===== Given information
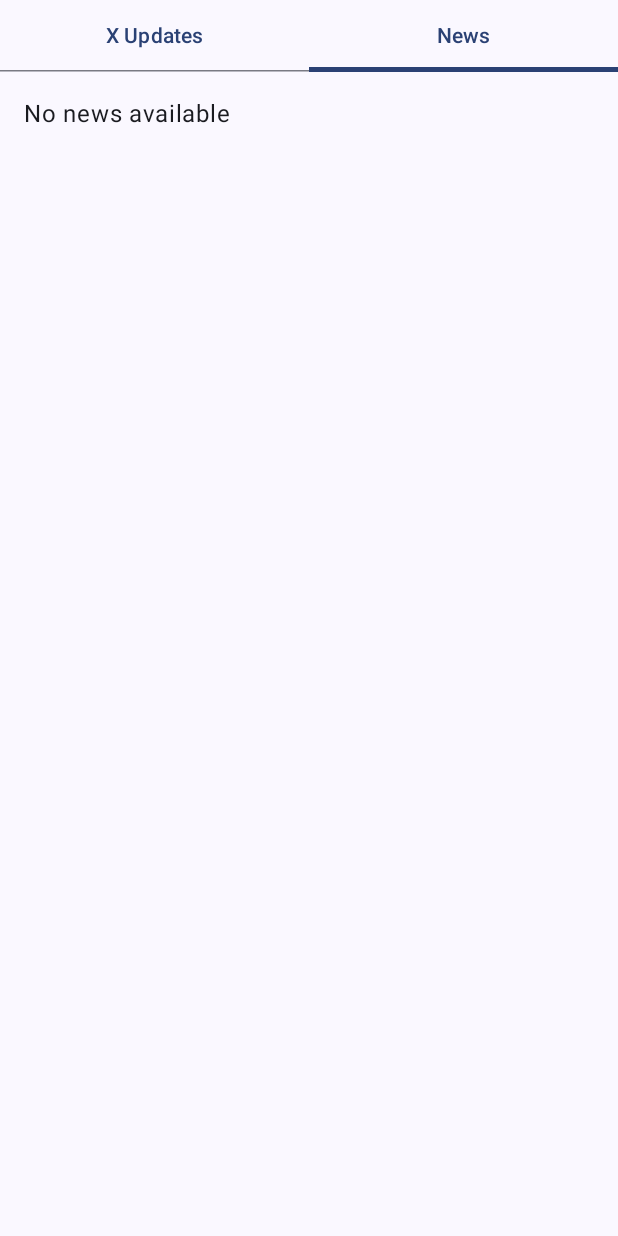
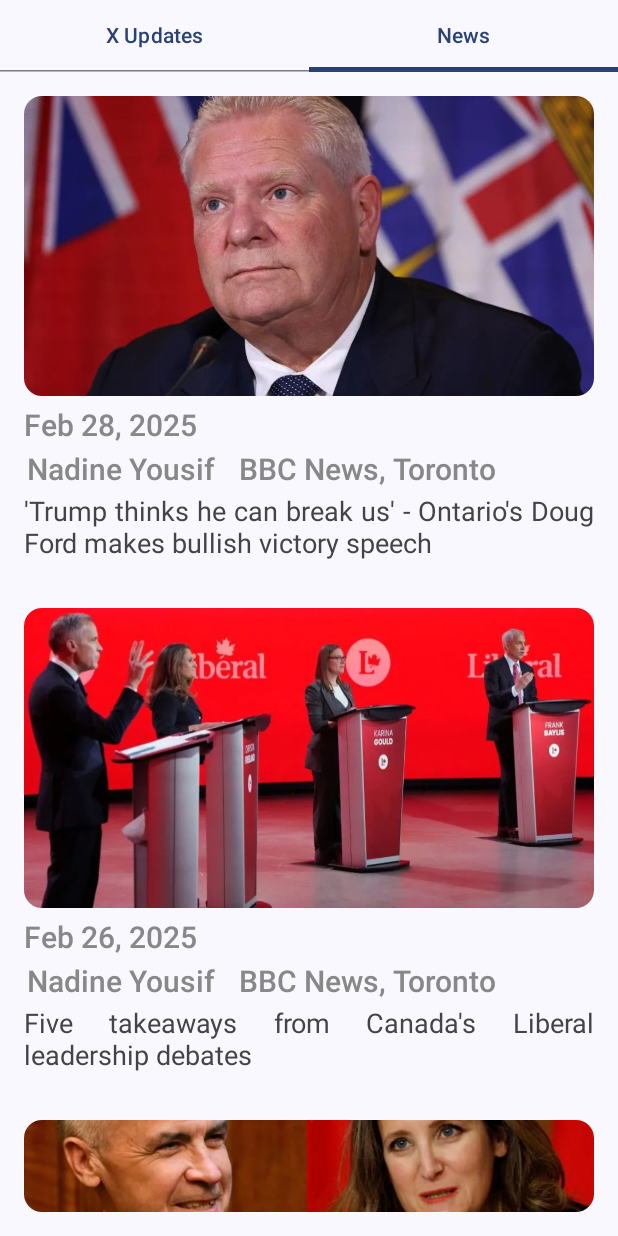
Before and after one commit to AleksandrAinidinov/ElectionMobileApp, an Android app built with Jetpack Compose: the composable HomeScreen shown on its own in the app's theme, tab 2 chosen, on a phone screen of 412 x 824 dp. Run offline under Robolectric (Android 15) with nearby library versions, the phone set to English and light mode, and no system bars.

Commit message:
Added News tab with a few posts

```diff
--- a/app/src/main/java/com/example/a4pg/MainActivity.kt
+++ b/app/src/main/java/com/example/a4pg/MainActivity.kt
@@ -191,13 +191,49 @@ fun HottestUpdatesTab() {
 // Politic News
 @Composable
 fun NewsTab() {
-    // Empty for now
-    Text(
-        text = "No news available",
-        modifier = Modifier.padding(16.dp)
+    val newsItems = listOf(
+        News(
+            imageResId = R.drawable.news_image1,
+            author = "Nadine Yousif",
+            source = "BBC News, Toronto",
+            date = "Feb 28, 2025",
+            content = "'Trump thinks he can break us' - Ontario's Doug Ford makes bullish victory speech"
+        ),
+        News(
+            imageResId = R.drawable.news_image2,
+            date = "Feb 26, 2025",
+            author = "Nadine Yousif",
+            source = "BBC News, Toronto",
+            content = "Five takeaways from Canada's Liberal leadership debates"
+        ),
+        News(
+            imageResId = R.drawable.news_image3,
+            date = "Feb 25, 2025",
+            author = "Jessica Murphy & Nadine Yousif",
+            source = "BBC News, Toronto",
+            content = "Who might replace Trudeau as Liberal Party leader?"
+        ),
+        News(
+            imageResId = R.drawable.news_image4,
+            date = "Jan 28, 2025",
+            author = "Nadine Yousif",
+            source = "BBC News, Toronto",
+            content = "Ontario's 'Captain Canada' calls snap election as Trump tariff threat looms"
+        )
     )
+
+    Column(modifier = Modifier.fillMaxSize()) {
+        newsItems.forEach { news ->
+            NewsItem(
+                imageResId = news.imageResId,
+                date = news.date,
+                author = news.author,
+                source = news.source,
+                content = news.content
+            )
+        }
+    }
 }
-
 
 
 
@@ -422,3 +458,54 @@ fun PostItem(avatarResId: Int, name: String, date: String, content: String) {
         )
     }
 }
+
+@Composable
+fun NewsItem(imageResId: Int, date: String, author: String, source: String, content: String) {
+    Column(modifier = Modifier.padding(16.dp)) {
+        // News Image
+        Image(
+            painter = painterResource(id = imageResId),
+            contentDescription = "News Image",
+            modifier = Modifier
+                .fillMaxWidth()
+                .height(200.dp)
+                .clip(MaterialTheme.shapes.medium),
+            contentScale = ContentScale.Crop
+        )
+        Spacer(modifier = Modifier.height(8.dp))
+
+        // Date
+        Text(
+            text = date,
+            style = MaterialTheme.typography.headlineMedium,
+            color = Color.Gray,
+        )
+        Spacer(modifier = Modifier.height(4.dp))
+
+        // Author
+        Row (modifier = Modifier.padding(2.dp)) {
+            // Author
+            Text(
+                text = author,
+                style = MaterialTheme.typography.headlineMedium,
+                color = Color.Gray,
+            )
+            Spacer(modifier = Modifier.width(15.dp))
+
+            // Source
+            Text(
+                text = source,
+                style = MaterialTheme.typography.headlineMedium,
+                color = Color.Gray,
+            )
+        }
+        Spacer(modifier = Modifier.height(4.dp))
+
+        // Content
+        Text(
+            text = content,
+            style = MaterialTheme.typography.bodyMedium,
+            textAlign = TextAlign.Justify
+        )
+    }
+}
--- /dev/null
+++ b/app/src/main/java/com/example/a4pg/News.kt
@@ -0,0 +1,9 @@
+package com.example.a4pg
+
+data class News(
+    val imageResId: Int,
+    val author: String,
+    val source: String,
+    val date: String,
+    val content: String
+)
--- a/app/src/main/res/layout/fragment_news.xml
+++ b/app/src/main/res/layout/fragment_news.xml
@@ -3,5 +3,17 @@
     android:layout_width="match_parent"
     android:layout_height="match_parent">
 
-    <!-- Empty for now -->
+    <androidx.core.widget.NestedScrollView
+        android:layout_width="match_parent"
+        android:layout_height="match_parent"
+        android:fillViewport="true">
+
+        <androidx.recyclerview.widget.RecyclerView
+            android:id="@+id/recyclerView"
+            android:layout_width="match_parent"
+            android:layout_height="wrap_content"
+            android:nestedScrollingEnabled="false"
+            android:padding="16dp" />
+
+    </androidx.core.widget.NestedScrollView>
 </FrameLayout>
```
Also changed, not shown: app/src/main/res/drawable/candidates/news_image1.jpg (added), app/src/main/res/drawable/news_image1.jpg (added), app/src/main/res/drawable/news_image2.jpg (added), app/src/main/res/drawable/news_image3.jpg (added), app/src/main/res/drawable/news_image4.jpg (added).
==========
===== Given information
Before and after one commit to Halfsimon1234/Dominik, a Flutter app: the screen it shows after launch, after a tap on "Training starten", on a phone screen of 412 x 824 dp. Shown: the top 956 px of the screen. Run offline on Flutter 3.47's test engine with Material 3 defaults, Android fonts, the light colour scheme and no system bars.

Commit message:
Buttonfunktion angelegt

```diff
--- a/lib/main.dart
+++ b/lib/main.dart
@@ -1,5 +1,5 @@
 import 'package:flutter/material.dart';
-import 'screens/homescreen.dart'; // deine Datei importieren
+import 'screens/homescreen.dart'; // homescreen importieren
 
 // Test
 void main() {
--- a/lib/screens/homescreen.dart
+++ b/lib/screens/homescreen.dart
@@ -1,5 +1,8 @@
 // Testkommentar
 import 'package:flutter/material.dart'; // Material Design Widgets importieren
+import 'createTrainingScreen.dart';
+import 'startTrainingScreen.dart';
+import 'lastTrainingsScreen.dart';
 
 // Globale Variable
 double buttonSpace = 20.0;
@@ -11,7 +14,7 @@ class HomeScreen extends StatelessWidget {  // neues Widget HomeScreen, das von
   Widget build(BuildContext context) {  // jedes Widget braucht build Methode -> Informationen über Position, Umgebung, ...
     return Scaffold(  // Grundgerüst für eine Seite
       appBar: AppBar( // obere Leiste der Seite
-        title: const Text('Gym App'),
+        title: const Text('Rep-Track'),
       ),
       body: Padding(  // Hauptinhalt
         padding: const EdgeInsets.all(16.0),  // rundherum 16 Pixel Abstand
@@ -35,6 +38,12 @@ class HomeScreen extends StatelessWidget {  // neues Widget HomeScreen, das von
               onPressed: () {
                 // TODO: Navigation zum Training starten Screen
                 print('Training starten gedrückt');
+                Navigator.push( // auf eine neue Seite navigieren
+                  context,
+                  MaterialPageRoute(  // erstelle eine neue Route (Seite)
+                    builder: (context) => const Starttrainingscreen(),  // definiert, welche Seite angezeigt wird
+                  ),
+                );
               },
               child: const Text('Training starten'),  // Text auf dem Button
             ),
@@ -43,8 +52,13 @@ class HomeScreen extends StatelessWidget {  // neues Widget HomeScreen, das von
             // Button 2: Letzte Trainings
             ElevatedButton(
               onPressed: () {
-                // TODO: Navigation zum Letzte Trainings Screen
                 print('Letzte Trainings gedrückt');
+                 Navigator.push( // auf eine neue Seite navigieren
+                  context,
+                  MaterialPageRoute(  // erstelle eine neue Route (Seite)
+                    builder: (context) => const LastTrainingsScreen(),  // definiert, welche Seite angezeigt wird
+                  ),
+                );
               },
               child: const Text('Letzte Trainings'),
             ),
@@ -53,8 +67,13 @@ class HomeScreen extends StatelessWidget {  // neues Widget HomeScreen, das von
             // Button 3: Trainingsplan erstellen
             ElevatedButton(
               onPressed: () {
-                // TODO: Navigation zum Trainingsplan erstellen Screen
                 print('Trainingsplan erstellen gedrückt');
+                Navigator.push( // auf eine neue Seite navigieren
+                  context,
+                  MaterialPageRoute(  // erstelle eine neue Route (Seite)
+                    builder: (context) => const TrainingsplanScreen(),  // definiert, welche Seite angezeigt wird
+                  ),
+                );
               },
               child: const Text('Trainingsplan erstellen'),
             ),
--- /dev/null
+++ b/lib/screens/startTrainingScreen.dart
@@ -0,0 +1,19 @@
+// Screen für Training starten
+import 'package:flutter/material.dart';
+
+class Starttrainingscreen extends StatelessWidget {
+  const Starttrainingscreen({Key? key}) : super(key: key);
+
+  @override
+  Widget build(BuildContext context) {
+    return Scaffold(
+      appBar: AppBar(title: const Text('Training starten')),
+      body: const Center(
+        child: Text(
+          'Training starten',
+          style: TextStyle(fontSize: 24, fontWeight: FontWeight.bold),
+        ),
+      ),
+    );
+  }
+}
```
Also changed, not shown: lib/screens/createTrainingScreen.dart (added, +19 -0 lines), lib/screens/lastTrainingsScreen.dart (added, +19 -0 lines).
==========
■ Problem to work on
Copy all lines from the data that hold the word "String".

■ Result of the exercise
@@ -422,3 +458,54 @@ fun PostItem(avatarResId: Int, name: String, date: String, content: String) {
+fun NewsItem(imageResId: Int, date: String, author: String, source: String, content: String) {
+    val author: String,
+    val source: String,
+    val date: String,
+    val content: String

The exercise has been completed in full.